Take each line of the records below that contains the string "testes" and copy it.

※ ※ ※

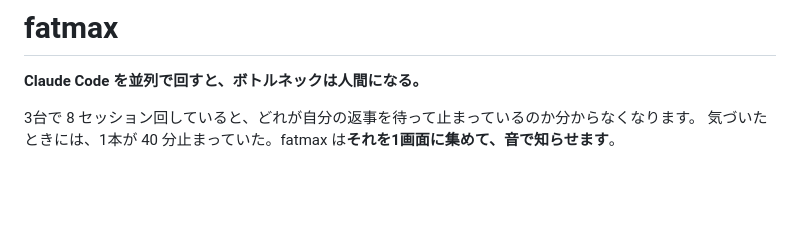
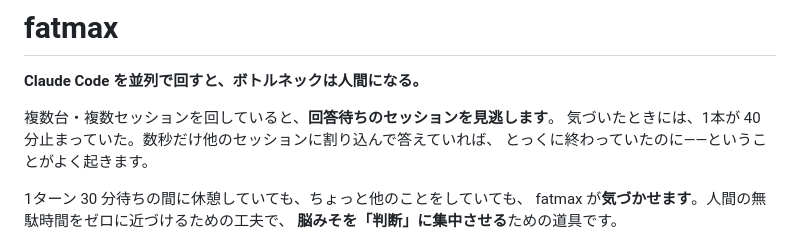
Before and after one commit to nodesi-jp/fatmax, a Markdown page: README.md, the part around the change. Rendered like a GitHub page; blank space fills up the shorter version.

Commit message:
書き出しを「見逃す」話にする
「分からなくなる」だと困り方が伝わらない。実際に起きているのは、数秒割り込んで
答えれば終わっていたセッションを見逃して 40 分止めることなので、そこを書いた。

```diff
--- a/README.md
+++ b/README.md
@@ -2,8 +2,13 @@
 
 **Claude Code を並列で回すと、ボトルネックは人間になる。**
 
-3台で 8 セッション回していると、どれが自分の返事を待って止まっているのか分からなくなります。
-気づいたときには、1本が 40 分止まっていた。fatmax は**それを1画面に集めて、音で知らせます**。
+複数台・複数セッションを回していると、**回答待ちのセッションを見逃します**。
+気づいたときには、1本が 40 分止まっていた。数秒だけ他のセッションに割り込んで答えていれば、
+とっくに終わっていたのに——ということがよく起きます。
+
+1ターン 30 分待ちの間に休憩していても、ちょっと他のことをしていても、
+fatmax が**気づかせます**。人間の無駄時間をゼロに近づけるための工夫で、
+**脳みそを「判断」に集中させる**ための道具です。
 
 ![複数のPCとDockerコンテナのセッションが1画面に集まる図。中央はfatmaxの実際の画面](img/overview.png)
 
```
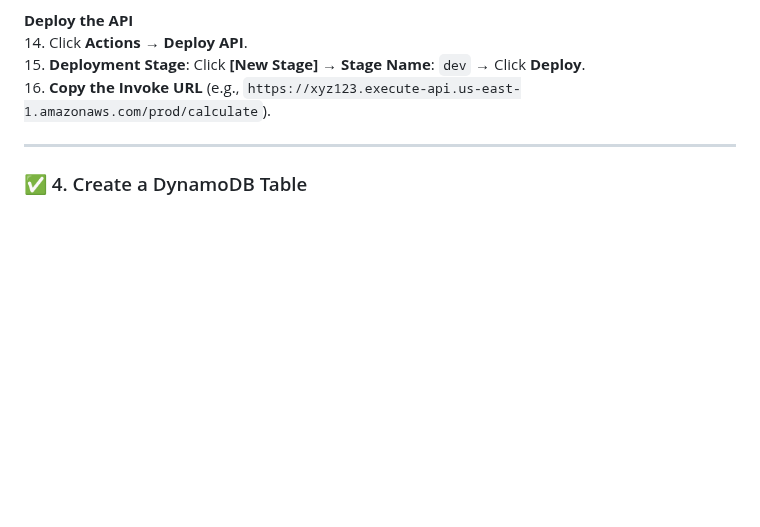
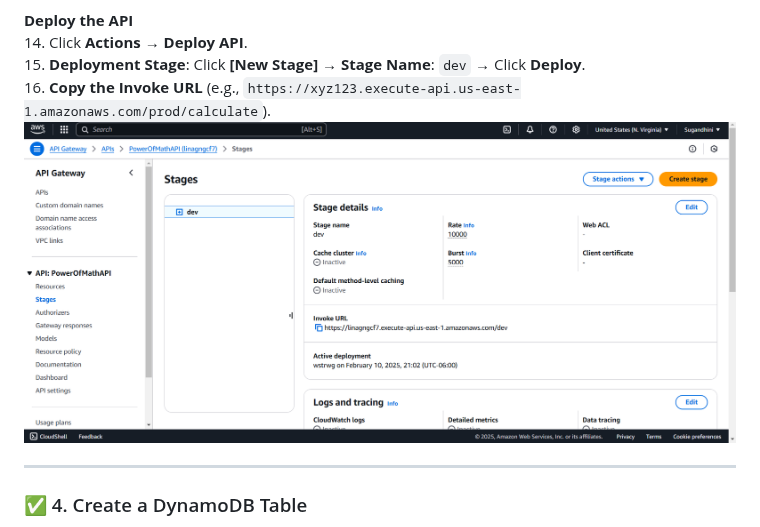
Before and after one commit to MalayaSugandhini/PowerOfMath, a Markdown page: README.md, the part around the change. GitHub-like rendering; blank space fills up the shorter version.

```diff
--- a/README.md
+++ b/README.md
@@ -86,6 +86,7 @@ def lambda_handler(event, context):
 14. Click **Actions → Deploy API**.
 15. **Deployment Stage**: Click **[New Stage]** → **Stage Name**: `dev` → Click **Deploy**.
 16. **Copy the Invoke URL** (e.g., `https://xyz123.execute-api.us-east-1.amazonaws.com/prod/calculate`).
+![Deploy API](images/5.png)
 
 ---
 
```
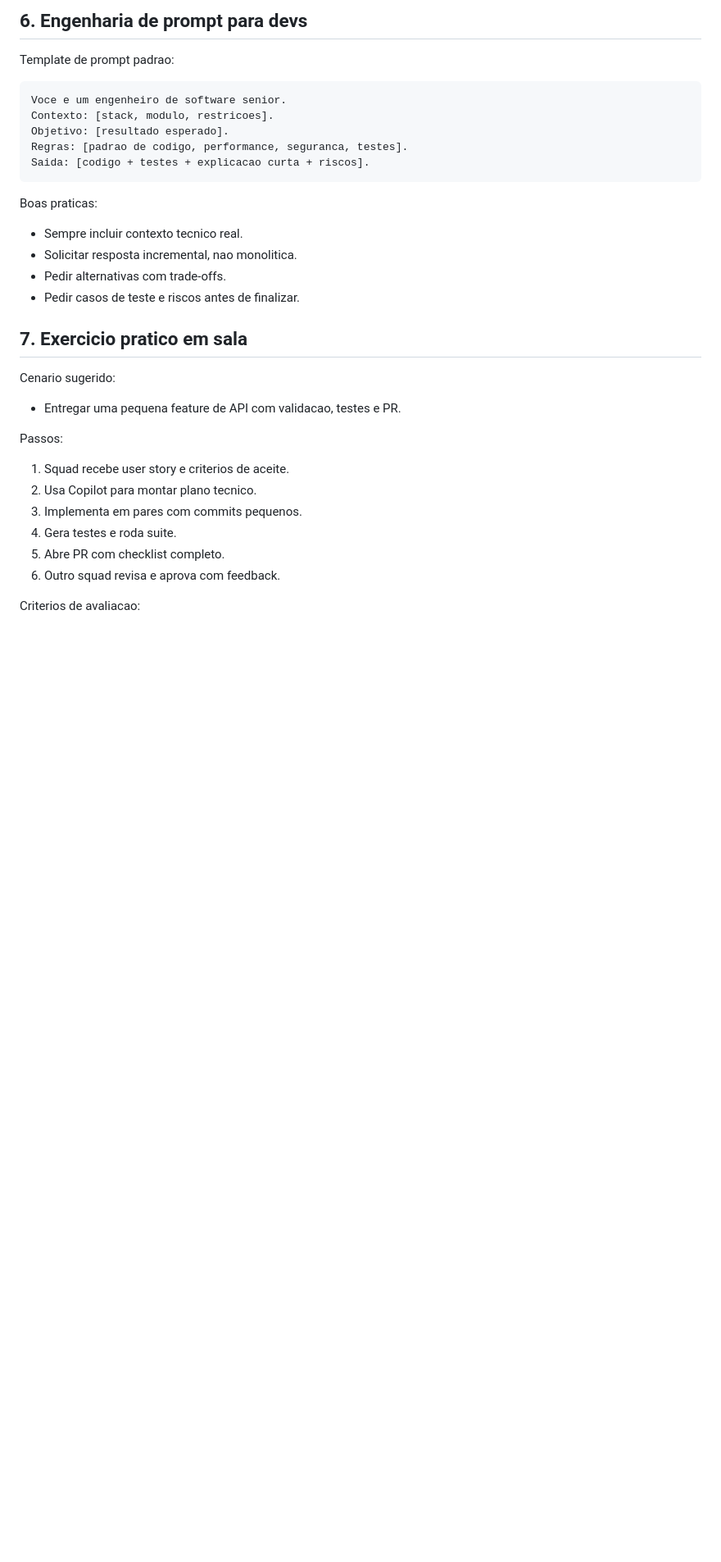
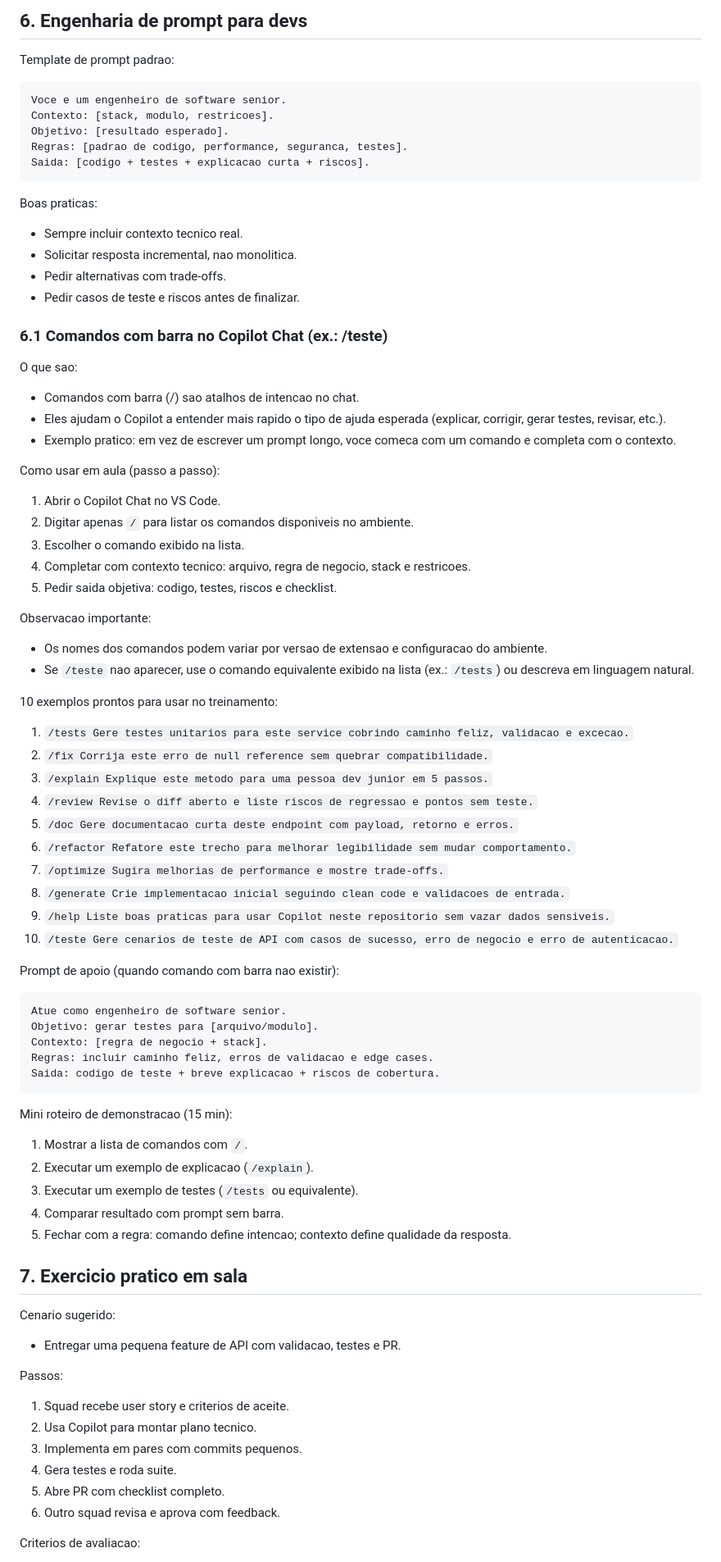
Before and after one commit to edilsonbit/iatreinamento, a Markdown page: guia-treinamento-copilot.md, the part around the change. Shown at 82% size. Rendered like a GitHub page; blank space fills up the shorter version.

Commit message:
feat(docs): add section on using slash commands in Copilot Chat for enhanced training

````diff
--- a/guia-treinamento-copilot.md
+++ b/guia-treinamento-copilot.md
@@ -166,6 +166,53 @@ Boas praticas:
 - Pedir alternativas com trade-offs.
 - Pedir casos de teste e riscos antes de finalizar.
 
+### 6.1 Comandos com barra no Copilot Chat (ex.: /teste)
+
+O que sao:
+- Comandos com barra (/) sao atalhos de intencao no chat.
+- Eles ajudam o Copilot a entender mais rapido o tipo de ajuda esperada (explicar, corrigir, gerar testes, revisar, etc.).
+- Exemplo pratico: em vez de escrever um prompt longo, voce comeca com um comando e completa com o contexto.
+
+Como usar em aula (passo a passo):
+1. Abrir o Copilot Chat no VS Code.
+2. Digitar apenas `/` para listar os comandos disponiveis no ambiente.
+3. Escolher o comando exibido na lista.
+4. Completar com contexto tecnico: arquivo, regra de negocio, stack e restricoes.
+5. Pedir saida objetiva: codigo, testes, riscos e checklist.
+
+Observacao importante:
+- Os nomes dos comandos podem variar por versao de extensao e configuracao do ambiente.
+- Se `/teste` nao aparecer, use o comando equivalente exibido na lista (ex.: `/tests`) ou descreva em linguagem natural.
+
+10 exemplos prontos para usar no treinamento:
+1. `/tests Gere testes unitarios para este service cobrindo caminho feliz, validacao e excecao.`
+2. `/fix Corrija este erro de null reference sem quebrar compatibilidade.`
+3. `/explain Explique este metodo para uma pessoa dev junior em 5 passos.`
+4. `/review Revise o diff aberto e liste riscos de regressao e pontos sem teste.`
+5. `/doc Gere documentacao curta deste endpoint com payload, retorno e erros.`
+6. `/refactor Refatore este trecho para melhorar legibilidade sem mudar comportamento.`
+7. `/optimize Sugira melhorias de performance e mostre trade-offs.`
+8. `/generate Crie implementacao inicial seguindo clean code e validacoes de entrada.`
+9. `/help Liste boas praticas para usar Copilot neste repositorio sem vazar dados sensiveis.`
+10. `/teste Gere cenarios de teste de API com casos de sucesso, erro de negocio e erro de autenticacao.`
+
+Prompt de apoio (quando comando com barra nao existir):
+
+```text
+Atue como engenheiro de software senior.
+Objetivo: gerar testes para [arquivo/modulo].
+Contexto: [regra de negocio + stack].
+Regras: incluir caminho feliz, erros de validacao e edge cases.
+Saida: codigo de teste + breve explicacao + riscos de cobertura.
+```
+
+Mini roteiro de demonstracao (15 min):
+1. Mostrar a lista de comandos com `/`.
+2. Executar um exemplo de explicacao (`/explain`).
+3. Executar um exemplo de testes (`/tests` ou equivalente).
+4. Comparar resultado com prompt sem barra.
+5. Fechar com a regra: comando define intencao; contexto define qualidade da resposta.
+
 ## 7. Exercicio pratico em sala
 
 Cenario sugerido:
````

※ ※ ※

▶ Answer to this task:
+- Eles ajudam o Copilot a entender mais rapido o tipo de ajuda esperada (explicar, corrigir, gerar testes, revisar, etc.).
+5. Pedir saida objetiva: codigo, testes, riscos e checklist.
+1. `/tests Gere testes unitarios para este service cobrindo caminho feliz, validacao e excecao.`
+Objetivo: gerar testes para [arquivo/modulo].
+3. Executar um exemplo de testes (`/tests` ou equivalente).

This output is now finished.